While hard numbers for April auto sales won’t be available until tomorrow at the earliest, research consultancies J.D. Power and LMC Automotive have cautioned the market to expect a drop of as much as eight percent based on numbers calculated from the first 17 selling days of April. J.D. Power and LMC are jointly predicting that seasonally adjusted annualized rate for retail sales will be 13.5 million units, down 500,000 from April of last year. Retail sales are expected to come in at about 1,046,000 units, which represents a 1.3 percent drop on a selling day adjusted basis compared with April 2017.
The researchers are attributing the decline to “uncertainty and unfavorable factors,” including a volatile stock market, rising interest rates and oil prices and potential roadblocks in international trade relationships. They also cite the negative impact of current levels of consumer discounts, which can erode profit margins. The average discount was $3,698, up $187 from April 2017. Discounts on trucks and SUVs were up $426, but down $226 on passenger cars, according to Reuters.
It’s also important to remember that weak April sales are also due in part to the nature of the calendar. April 2018 had two fewer selling days than the previous April. Without an adjustment for this factor, retail sales would have shown a decline of 8.9 percent.
“Although April sales will be underwhelming, it’s important to note that both March and April results are affected by quirks in the industry sales calendar,” Thomas King, Senior Vice President of the Data and Analytics Division at J.D. Power, told PR Newswire. “March benefited from an extra weekend this year, while April sales have been negatively affected by having one less selling weekend compared to 2017. When looking at the two months combined, retail sales will be down only modestly from last year.”
Auto manufacturers including Ford Motor and Fiat Chrysler, will release their hard April U.S. sales numbers tomorrow, on May 1st, though GM announced earlier this month that it will cease releasing 30-day sales reports in favor of quarterly reports because they do not accurately reflect the marketplace.

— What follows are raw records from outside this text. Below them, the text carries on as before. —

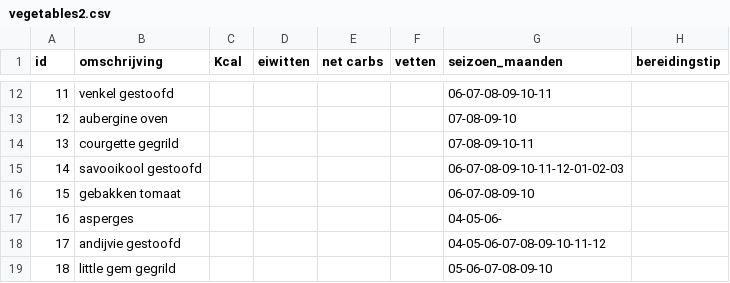
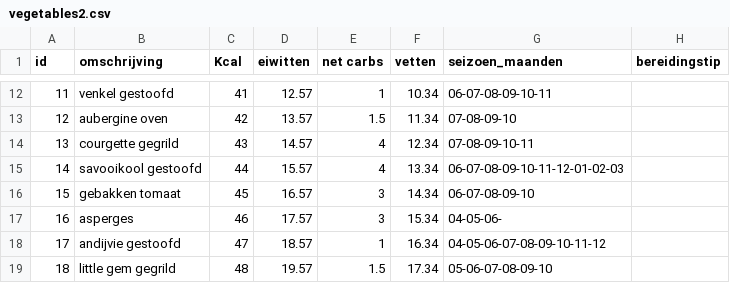
Before and after one commit to wdubois77/ketoMealGenerator, a CSV file: data/vegetables2.csv, drawn as a sheet; only a part is shown, gaps mark what is left out; the diff covers the shown part only.

```diff
--- a/data/vegetables2.csv
+++ b/data/vegetables2.csv
@@ -12,8 +12,8 @@
-11,venkel gestoofd,,,,,06-07-08-09-10-11,
-12,aubergine oven,,,,,07-08-09-10,
-13,courgette gegrild,,,,,07-08-09-10-11,
-14,savooikool gestoofd,,,,,06-07-08-09-10-11-12-01-02-03,
-15,gebakken tomaat,,,,,06-07-08-09-10,
-16,asperges,,,,,04-05-06-,
-17,andijvie gestoofd,,,,,04-05-06-07-08-09-10-11-12,
-18,little gem gegrild,,,,,05-06-07-08-09-10,
+11,venkel gestoofd,41,12.57,1,10.34,06-07-08-09-10-11,
+12,aubergine oven,42,13.57,1.5,11.34,07-08-09-10,
+13,courgette gegrild,43,14.57,4,12.34,07-08-09-10-11,
+14,savooikool gestoofd,44,15.57,4,13.34,06-07-08-09-10-11-12-01-02-03,
+15,gebakken tomaat,45,16.57,3,14.34,06-07-08-09-10,
+16,asperges,46,17.57,3,15.34,04-05-06-,
+17,andijvie gestoofd,47,18.57,1,16.34,04-05-06-07-08-09-10-11-12,
+18,little gem gegrild,48,19.57,1.5,17.34,05-06-07-08-09-10,
```
Also changed, not shown: 34 edited cells elsewhere in this file.
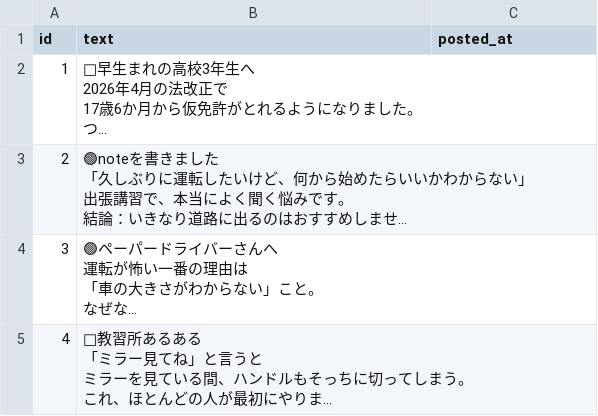
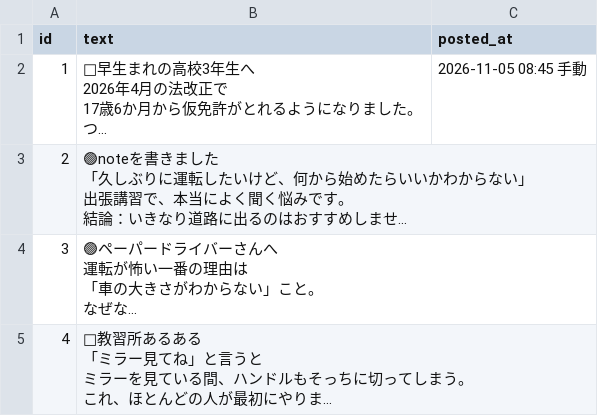
Before and after one commit to tystage0609-takatomi/threads-auto, a CSV file: posts.csv, drawn as a sheet; only a part is shown; long unchanged cells end in …; the diff names each change by its address in the sheet, - before the commit and + after, or states it on an @@ line.

```diff
--- a/posts.csv
+++ b/posts.csv
-C2 (posted_at): (empty)
+C2 (posted_at): 2026-11-05 08:45 手動
```
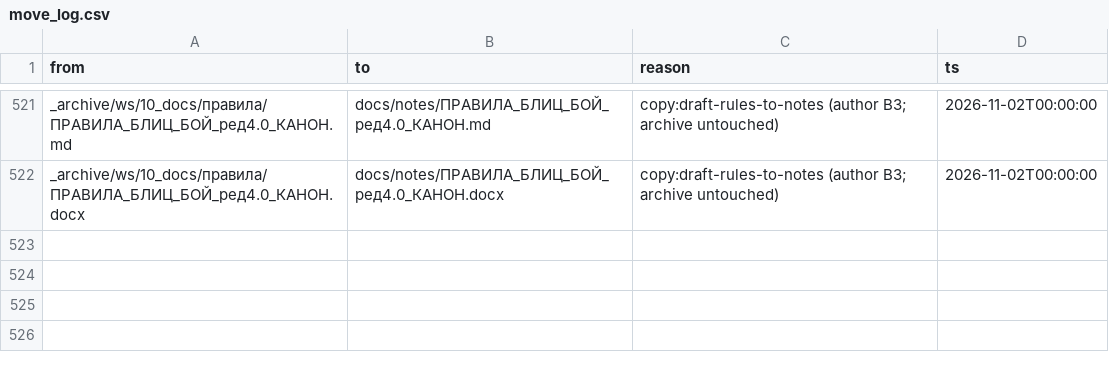
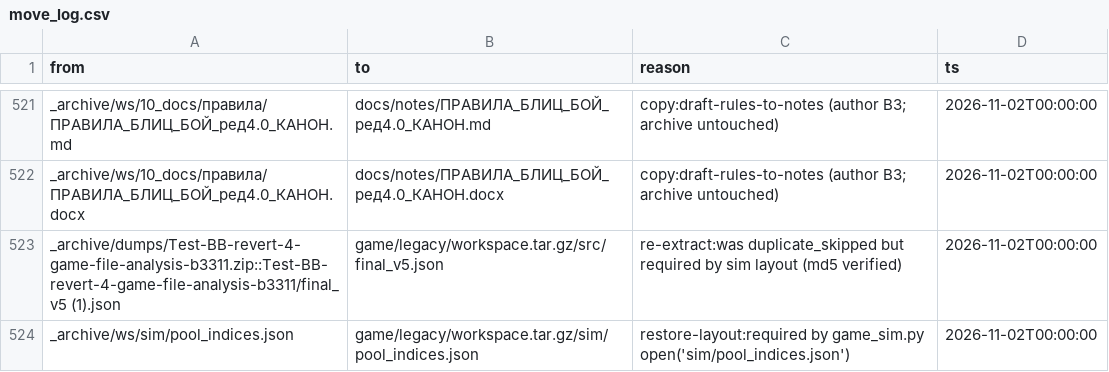
Before and after one commit to HemeDirt/Test-BB-Orig, a CSV file: data/move_log.csv, drawn as a sheet; only a part is shown, gaps mark what is left out.

```diff
--- a/data/move_log.csv
+++ b/data/move_log.csv
@@ -522 +522,3 @@ _archive/ws/10_docs/правила/ПРАВИЛА_БЛИЦ_БОЙ_ред4.0_КА
 _archive/ws/10_docs/правила/ПРАВИЛА_БЛИЦ_БОЙ_ред4.0_КАНОН.docx,docs/notes/ПРАВИЛА_БЛИЦ_БОЙ_ред4.0_КАНОН.docx,copy:draft-rules-to-notes (author B3; archive untouched),2026-11-02T00:00:00
+_archive/dumps/Test-BB-revert-4-game-file-analysis-b3311.zip::Test-BB-revert-4-game-file-analysis-b3311/final_v5 (1).json,game/legacy/workspace.tar.gz/src/final_v5.json,re-extract:was duplicate_skipped but required by sim layout (md5 verified),2026-11-02T00:00:00
+_archive/ws/sim/pool_indices.json,game/legacy/workspace.tar.gz/sim/pool_indices.json,restore-layout:required by game_sim.py open('sim/pool_indices.json'),2026-11-02T00:00:00
```
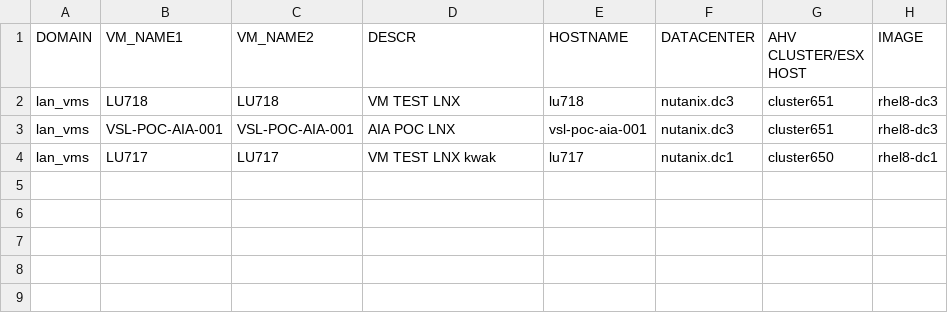
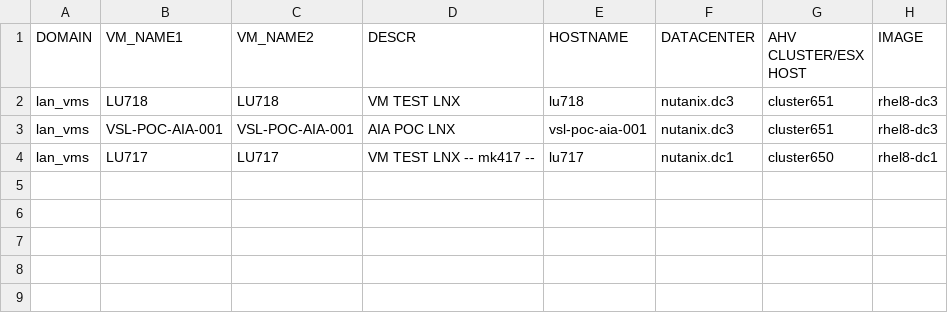
Before and after one commit to steve3535/terraform, a CSV file: dev/vmdefs.csv, drawn as a sheet; only a part is shown; the diff names each change by its address in the sheet, - before the commit and + after, or states it on an @@ line.

```diff
--- a/dev/vmdefs.csv
+++ b/dev/vmdefs.csv
-D4 (DESCR): VM TEST LNX kwak
+D4 (DESCR): VM TEST LNX -- mk417 --
```
Also changed, not shown: 2 other files.
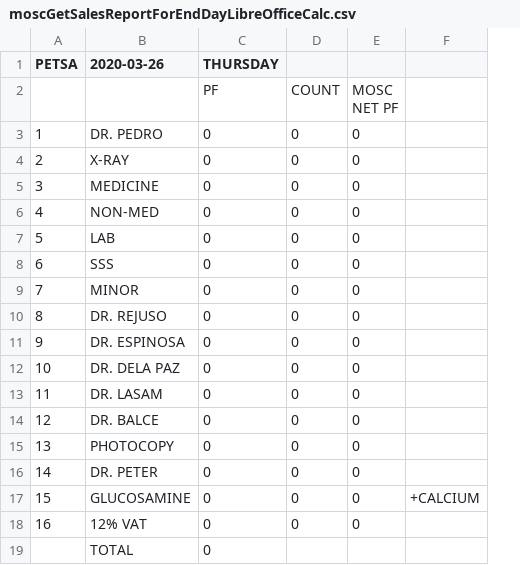
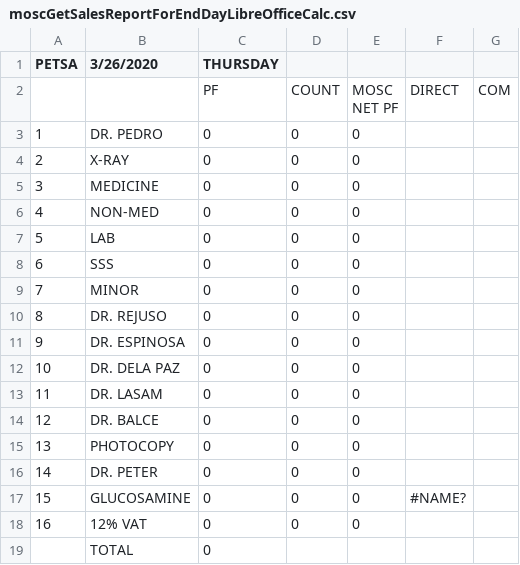
Before and after one commit to usbong/KMS, a CSV file: usbong_kms/usbongTemplates/Cashier/moscGetSalesReportForEndDayLibreOfficeCalc.csv, drawn as a sheet; removed rows and columns are numbered as before the commit, all else as after; the diff names each change by its address in the sheet, - before the commit and + after, or states it on an @@ line.

Commit message:
Add files via upload

```diff
--- a/usbong_kms/usbongTemplates/Cashier/moscGetSalesReportForEndDayLibreOfficeCalc.csv
+++ b/usbong_kms/usbongTemplates/Cashier/moscGetSalesReportForEndDayLibreOfficeCalc.csv
-column F, row 17: +CALCIUM
+column F, rows 2-17: DIRECT |  |  |  |  |  |  |  |  |  |  |  |  |  |  | #NAME?
+column G, row 2: COM
-B1: 2020-03-26
+B1: 3/26/2020
```
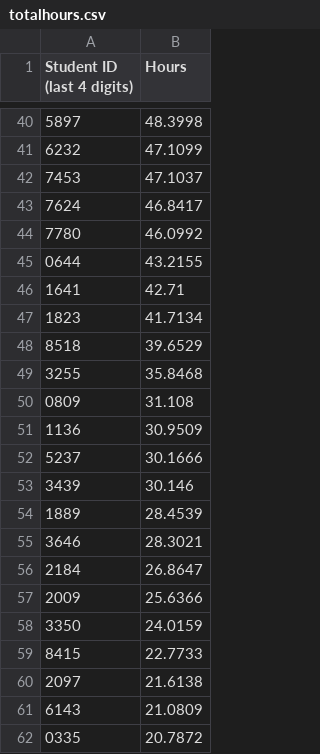
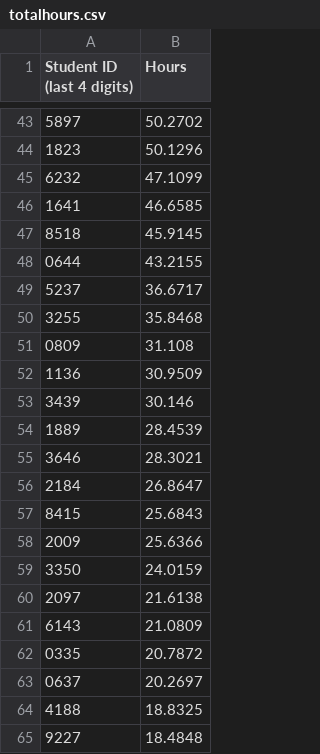
Before and after one commit to Team3128/2018-19-attendance-data, a CSV file: totalhours.csv, drawn as a sheet; only a part is shown, gaps mark what is left out; the shorter side is filled out with more unchanged rows; the diff covers the shown part only.

Commit message:
2019-02-10: Total Hours

```diff
--- a/totalhours.csv
+++ b/totalhours.csv
@@ -40,10 +43,8 @@ Student ID (last 4 digits), Hours
-5897,48.3998
+5897,50.2702
+1823,50.1296
 6232,47.1099
-7453,47.1037
-7624,46.8417
-7780,46.0992
+1641,46.6585
+8518,45.9145
 0644,43.2155
-1641,42.71
-1823,41.7134
-8518,39.6529
+5237,36.6717
 3255,35.8468
@@ -51,3 +52,2 @@ Student ID (last 4 digits), Hours
 1136,30.9509
-5237,30.1666
 3439,30.146
@@ -56,5 +56,5 @@ Student ID (last 4 digits), Hours
 2184,26.8647
+8415,25.6843
 2009,25.6366
 3350,24.0159
-8415,22.7733
 2097,21.6138
```
Also changed, not shown: 13 added rows, 10 removed rows and 15 edited cells elsewhere in this file.
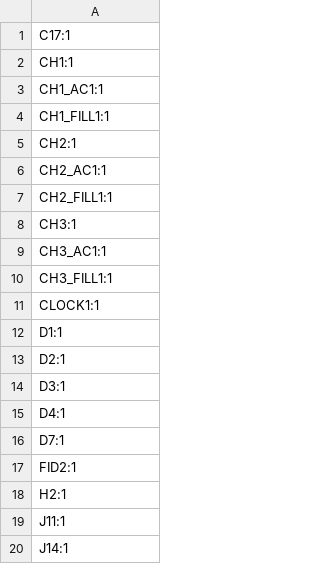
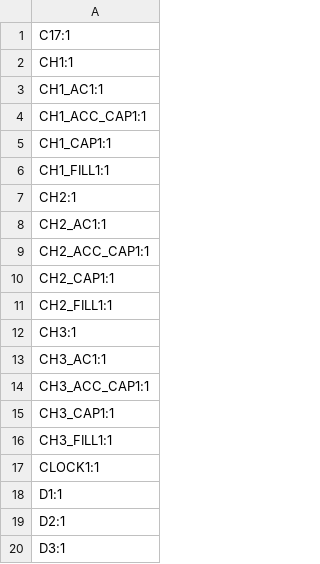
Before and after one commit to semi-sensible-synth/triggerspace, a CSV file: production/jack_pcb/designators.csv, drawn as a sheet; only a part is shown; the shorter side is filled out with more unchanged rows.

```diff
--- a/production/jack_pcb/designators.csv
+++ b/production/jack_pcb/designators.csv
@@ -3,2 +3,4 @@ CH1:1
 CH1_AC1:1
+CH1_ACC_CAP1:1
+CH1_CAP1:1
 CH1_FILL1:1
@@ -6,2 +8,4 @@ CH2:1
 CH2_AC1:1
+CH2_ACC_CAP1:1
+CH2_CAP1:1
 CH2_FILL1:1
@@ -9,2 +13,4 @@ CH3:1
 CH3_AC1:1
+CH3_ACC_CAP1:1
+CH3_CAP1:1
 CH3_FILL1:1
```
Also changed, not shown: production/back_pcb/bom.csv, production/back_pcb/designators.csv, 10 other files.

LMC Automotive has predicted that full-year sales of light vehicles will come in at 17 million units, representing a downturn of 1.1% compared to 2017. Full-year retail sales are expected to be 13.8 million units, down 1.6% from 2017.